Task description
Once you have read the records below, restate them word for word.

Web document revisions
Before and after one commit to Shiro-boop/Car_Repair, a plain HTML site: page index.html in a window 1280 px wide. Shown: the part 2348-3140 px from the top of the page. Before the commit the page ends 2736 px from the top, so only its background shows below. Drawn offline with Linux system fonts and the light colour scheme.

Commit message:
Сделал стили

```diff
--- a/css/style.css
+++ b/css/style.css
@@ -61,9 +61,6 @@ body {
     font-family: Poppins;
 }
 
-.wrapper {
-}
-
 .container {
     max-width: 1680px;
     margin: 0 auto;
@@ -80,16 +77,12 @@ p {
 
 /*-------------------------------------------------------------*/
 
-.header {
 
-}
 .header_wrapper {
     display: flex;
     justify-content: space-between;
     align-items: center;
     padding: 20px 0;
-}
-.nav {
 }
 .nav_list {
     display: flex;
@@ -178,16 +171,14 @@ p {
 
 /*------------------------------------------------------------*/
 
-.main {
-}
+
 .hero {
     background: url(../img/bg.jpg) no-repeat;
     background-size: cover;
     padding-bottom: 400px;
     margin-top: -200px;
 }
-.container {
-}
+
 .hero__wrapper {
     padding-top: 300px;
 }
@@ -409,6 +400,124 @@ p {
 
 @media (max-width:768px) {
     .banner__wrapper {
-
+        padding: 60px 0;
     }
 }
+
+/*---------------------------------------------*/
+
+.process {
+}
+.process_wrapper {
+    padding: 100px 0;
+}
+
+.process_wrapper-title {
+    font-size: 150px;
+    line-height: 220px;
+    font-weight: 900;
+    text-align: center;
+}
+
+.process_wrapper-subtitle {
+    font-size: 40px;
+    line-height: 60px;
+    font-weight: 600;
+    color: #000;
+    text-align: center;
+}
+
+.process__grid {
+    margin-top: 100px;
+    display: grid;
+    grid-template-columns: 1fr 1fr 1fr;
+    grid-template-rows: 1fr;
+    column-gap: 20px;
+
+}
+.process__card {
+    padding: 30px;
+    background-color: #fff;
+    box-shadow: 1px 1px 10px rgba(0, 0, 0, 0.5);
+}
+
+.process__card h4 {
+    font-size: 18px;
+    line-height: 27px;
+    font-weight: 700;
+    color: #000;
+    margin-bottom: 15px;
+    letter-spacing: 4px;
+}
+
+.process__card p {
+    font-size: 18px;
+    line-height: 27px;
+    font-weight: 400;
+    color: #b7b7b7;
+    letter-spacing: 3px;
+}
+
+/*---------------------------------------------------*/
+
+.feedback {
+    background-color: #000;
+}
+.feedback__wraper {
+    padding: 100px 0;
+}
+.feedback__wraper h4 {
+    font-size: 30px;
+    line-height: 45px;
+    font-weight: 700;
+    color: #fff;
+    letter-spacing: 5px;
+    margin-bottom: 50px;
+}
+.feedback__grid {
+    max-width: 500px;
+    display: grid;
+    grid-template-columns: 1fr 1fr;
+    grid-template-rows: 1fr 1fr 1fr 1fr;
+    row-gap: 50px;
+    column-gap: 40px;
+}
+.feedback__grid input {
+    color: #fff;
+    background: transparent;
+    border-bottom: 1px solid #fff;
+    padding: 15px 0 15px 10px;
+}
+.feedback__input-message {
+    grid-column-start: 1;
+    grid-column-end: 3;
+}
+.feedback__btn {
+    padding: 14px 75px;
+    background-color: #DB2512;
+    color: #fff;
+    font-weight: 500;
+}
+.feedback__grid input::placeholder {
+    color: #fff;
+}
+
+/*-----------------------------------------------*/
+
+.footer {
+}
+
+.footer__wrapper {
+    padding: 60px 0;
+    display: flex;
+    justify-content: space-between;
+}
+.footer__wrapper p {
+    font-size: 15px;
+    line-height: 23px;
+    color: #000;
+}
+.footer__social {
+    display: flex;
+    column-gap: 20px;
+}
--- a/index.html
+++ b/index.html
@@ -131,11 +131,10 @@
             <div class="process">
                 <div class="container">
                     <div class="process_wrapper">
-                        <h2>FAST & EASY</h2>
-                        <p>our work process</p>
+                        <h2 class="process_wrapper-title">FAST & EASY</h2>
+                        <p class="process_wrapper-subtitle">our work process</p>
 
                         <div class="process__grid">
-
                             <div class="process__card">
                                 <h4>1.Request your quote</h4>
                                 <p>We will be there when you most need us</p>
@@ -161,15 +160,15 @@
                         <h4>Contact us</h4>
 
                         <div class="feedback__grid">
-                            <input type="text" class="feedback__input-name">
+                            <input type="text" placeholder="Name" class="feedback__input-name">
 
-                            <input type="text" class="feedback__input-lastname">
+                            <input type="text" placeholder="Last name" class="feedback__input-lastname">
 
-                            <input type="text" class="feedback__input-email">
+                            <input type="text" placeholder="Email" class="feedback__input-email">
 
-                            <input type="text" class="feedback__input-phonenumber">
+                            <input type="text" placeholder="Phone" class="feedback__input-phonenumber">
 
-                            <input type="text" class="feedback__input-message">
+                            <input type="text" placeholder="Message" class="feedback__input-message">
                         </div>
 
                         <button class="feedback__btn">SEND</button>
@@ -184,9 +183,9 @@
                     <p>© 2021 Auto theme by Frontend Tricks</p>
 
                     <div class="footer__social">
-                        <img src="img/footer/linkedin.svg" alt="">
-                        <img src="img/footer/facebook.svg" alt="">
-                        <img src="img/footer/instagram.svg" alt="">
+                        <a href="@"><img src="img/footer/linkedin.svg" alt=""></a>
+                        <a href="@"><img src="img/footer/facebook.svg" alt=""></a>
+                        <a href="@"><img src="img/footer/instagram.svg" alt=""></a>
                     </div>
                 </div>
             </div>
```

Result
Before and after one commit to Shiro-boop/Car_Repair, a plain HTML site: page index.html in a window 1280 px wide. Shown: the part 2348-3140 px from the top of the page. Before the commit the page ends 2736 px from the top, so only its background shows below. Drawn offline with Linux system fonts and the light colour scheme.

Commit message:
Сделал стили

```diff
--- a/css/style.css
+++ b/css/style.css
@@ -61,9 +61,6 @@ body {
     font-family: Poppins;
 }
 
-.wrapper {
-}
-
 .container {
     max-width: 1680px;
     margin: 0 auto;
@@ -80,16 +77,12 @@ p {
 
 /*-------------------------------------------------------------*/
 
-.header {
 
-}
 .header_wrapper {
     display: flex;
     justify-content: space-between;
     align-items: center;
     padding: 20px 0;
-}
-.nav {
 }
 .nav_list {
     display: flex;
@@ -178,16 +171,14 @@ p {
 
 /*------------------------------------------------------------*/
 
-.main {
-}
+
 .hero {
     background: url(../img/bg.jpg) no-repeat;
     background-size: cover;
     padding-bottom: 400px;
     margin-top: -200px;
 }
-.container {
-}
+
 .hero__wrapper {
     padding-top: 300px;
 }
@@ -409,6 +400,124 @@ p {
 
 @media (max-width:768px) {
     .banner__wrapper {
-
+        padding: 60px 0;
     }
 }
+
+/*---------------------------------------------*/
+
+.process {
+}
+.process_wrapper {
+    padding: 100px 0;
+}
+
+.process_wrapper-title {
+    font-size: 150px;
+    line-height: 220px;
+    font-weight: 900;
+    text-align: center;
+}
+
+.process_wrapper-subtitle {
+    font-size: 40px;
+    line-height: 60px;
+    font-weight: 600;
+    color: #000;
+    text-align: center;
+}
+
+.process__grid {
+    margin-top: 100px;
+    display: grid;
+    grid-template-columns: 1fr 1fr 1fr;
+    grid-template-rows: 1fr;
+    column-gap: 20px;
+
+}
+.process__card {
+    padding: 30px;
+    background-color: #fff;
+    box-shadow: 1px 1px 10px rgba(0, 0, 0, 0.5);
+}
+
+.process__card h4 {
+    font-size: 18px;
+    line-height: 27px;
+    font-weight: 700;
+    color: #000;
+    margin-bottom: 15px;
+    letter-spacing: 4px;
+}
+
+.process__card p {
+    font-size: 18px;
+    line-height: 27px;
+    font-weight: 400;
+    color: #b7b7b7;
+    letter-spacing: 3px;
+}
+
+/*---------------------------------------------------*/
+
+.feedback {
+    background-color: #000;
+}
+.feedback__wraper {
+    padding: 100px 0;
+}
+.feedback__wraper h4 {
+    font-size: 30px;
+    line-height: 45px;
+    font-weight: 700;
+    color: #fff;
+    letter-spacing: 5px;
+    margin-bottom: 50px;
+}
+.feedback__grid {
+    max-width: 500px;
+    display: grid;
+    grid-template-columns: 1fr 1fr;
+    grid-template-rows: 1fr 1fr 1fr 1fr;
+    row-gap: 50px;
+    column-gap: 40px;
+}
+.feedback__grid input {
+    color: #fff;
+    background: transparent;
+    border-bottom: 1px solid #fff;
+    padding: 15px 0 15px 10px;
+}
+.feedback__input-message {
+    grid-column-start: 1;
+    grid-column-end: 3;
+}
+.feedback__btn {
+    padding: 14px 75px;
+    background-color: #DB2512;
+    color: #fff;
+    font-weight: 500;
+}
+.feedback__grid input::placeholder {
+    color: #fff;
+}
+
+/*-----------------------------------------------*/
+
+.footer {
+}
+
+.footer__wrapper {
+    padding: 60px 0;
+    display: flex;
+    justify-content: space-between;
+}
+.footer__wrapper p {
+    font-size: 15px;
+    line-height: 23px;
+    color: #000;
+}
+.footer__social {
+    display: flex;
+    column-gap: 20px;
+}
--- a/index.html
+++ b/index.html
@@ -131,11 +131,10 @@
             <div class="process">
                 <div class="container">
                     <div class="process_wrapper">
-                        <h2>FAST & EASY</h2>
-                        <p>our work process</p>
+                        <h2 class="process_wrapper-title">FAST & EASY</h2>
+                        <p class="process_wrapper-subtitle">our work process</p>
 
                         <div class="process__grid">
-
                             <div class="process__card">
                                 <h4>1.Request your quote</h4>
                                 <p>We will be there when you most need us</p>
@@ -161,15 +160,15 @@
                         <h4>Contact us</h4>
 
                         <div class="feedback__grid">
-                            <input type="text" class="feedback__input-name">
+                            <input type="text" placeholder="Name" class="feedback__input-name">
 
-                            <input type="text" class="feedback__input-lastname">
+                            <input type="text" placeholder="Last name" class="feedback__input-lastname">
 
-                            <input type="text" class="feedback__input-email">
+                            <input type="text" placeholder="Email" class="feedback__input-email">
 
-                            <input type="text" class="feedback__input-phonenumber">
+                            <input type="text" placeholder="Phone" class="feedback__input-phonenumber">
 
-                            <input type="text" class="feedback__input-message">
+                            <input type="text" placeholder="Message" class="feedback__input-message">
                         </div>
 
                         <button class="feedback__btn">SEND</button>
@@ -184,9 +183,9 @@
                     <p>© 2021 Auto theme by Frontend Tricks</p>
 
                     <div class="footer__social">
-                        <img src="img/footer/linkedin.svg" alt="">
-                        <img src="img/footer/facebook.svg" alt="">
-                        <img src="img/footer/instagram.svg" alt="">
+                        <a href="@"><img src="img/footer/linkedin.svg" alt=""></a>
+                        <a href="@"><img src="img/footer/facebook.svg" alt=""></a>
+                        <a href="@"><img src="img/footer/instagram.svg" alt=""></a>
                     </div>
                 </div>
             </div>
```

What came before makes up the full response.